• His distance off the tee is good and in his own words he hits “a similar number of fairways to Tiger.” The big difference is that Tiger has the strength and ability to hit recovery shots and go for the green.
WHAT TO WORK ON: He should bump up his long-game practice schedule to about 50 percent of total practice time, as long as he doesn’t see a drop off in his wedge play, short game and putting.
CLOSEABILITY quotient between McLachlin and Woods: 9.999
“From McLachlin to Tiger I’d say the athleticism gap is an 8,” Tattersall says. “Strategy and course management is a 3. For McLachlin to close this gap on a regular basis is a 20!”
The science: “I consulted Peter Sanders, who developed a web-based game-analysis program called Shot By Shot (shotbyshot.com),” Tattersall says. “With more than 44,000 rounds of comparative data, Peter was able to provide an accurate assessment of how to close these gaps.”

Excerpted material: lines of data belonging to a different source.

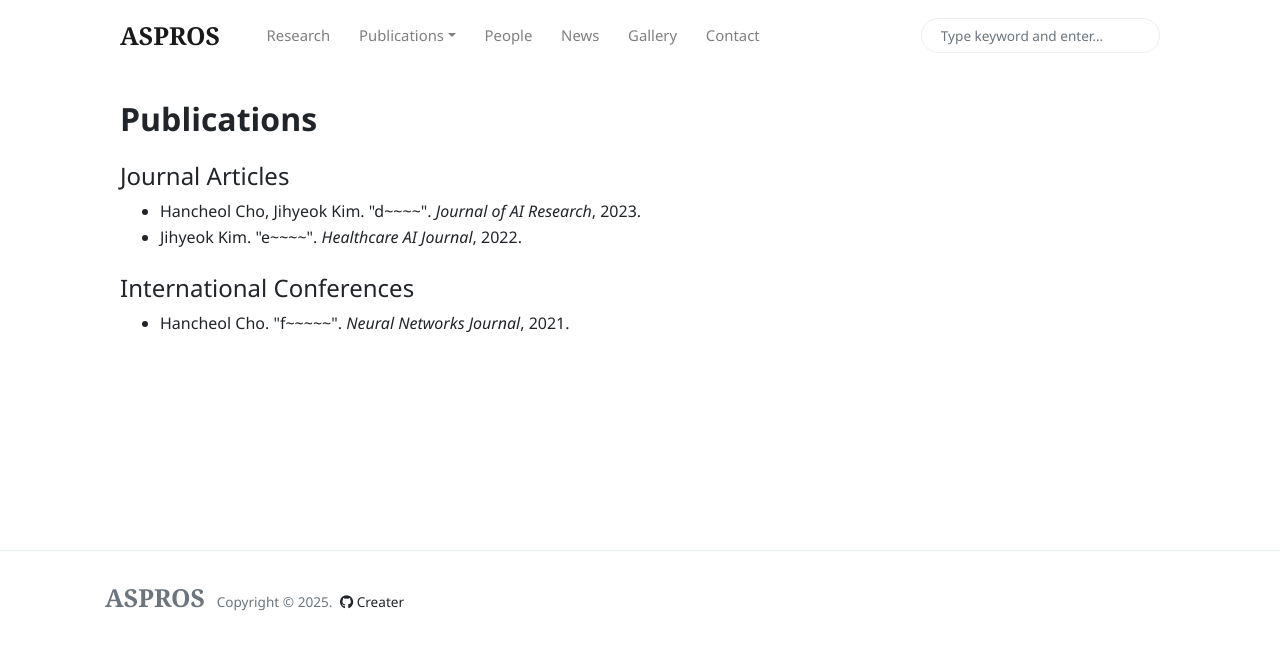
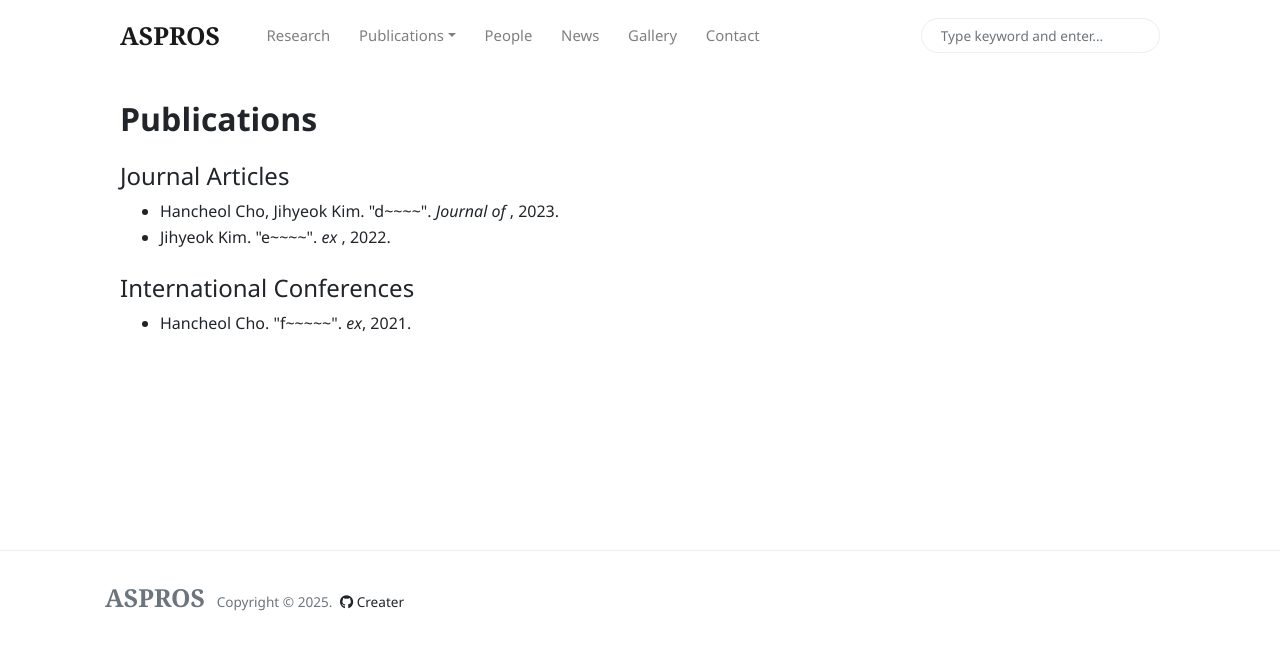
Before and after one commit to ASPROS-LAB/ASPROS-LAB.github.io, a Jekyll site: the page built from _pages/publications.html, in a window 1280 px wide. Shown: the top 650 px of the page. Built offline with Jekyll 4.4.1, drawn with Linux system fonts in a browser that asks for light colours; nearby versions of some CDN libraries.

Commit message:
modify samples

```diff
--- a/_data/publications.yml
+++ b/_data/publications.yml
@@ -1,17 +1,17 @@
 - title: "d~~~~"
   authors: ["Hancheol Cho", "Jihyeok Kim"]
   year: 2023
-  journal: "Journal of AI Research"
+  journal: "Journal of "
   category: "Journal Articles"
 
 - title: "e~~~~"
   authors: ["Jihyeok Kim"]
   year: 2022
-  journal: "Healthcare AI Journal"
+  journal: "ex "
   category: "Journal Articles"
 
 - title: "f~~~~~"
   authors: ["Hancheol Cho"]
   year: 2021
-  journal: "Neural Networks Journal"
+  journal: "ex"
   category: "International Conferences"
```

HOW YOU CAN CLOSE THE GAP
According to stats, you’re closest in playing ability to Terry Freiberg (15-handicap). Here’s how to begin to close the gap between yourself and better players.
“Stop thinking a single event or thought will transform your game,” Tattersall says. “Focus your attention on your body, mind, swing technique, club-fitting and short game. All the tools available to a Tour player are available to you—you just have to look a little harder.”
• A functional-movement screen (functionalmovement.com) for golf will tell you what your body can and can’t do, and will allow you to develop an exercise program to improve your weak areas.
• Club-fitting is readily available nearly everywhere and is a must, but think also about “game-fitting.” Do you need four wedges or a 3-iron in your bag?
• Find a teacher who understands that you want a long-term plan, not just a quick fix before the member-guest. Also, keep in mind you may need a physical or mental lesson, too.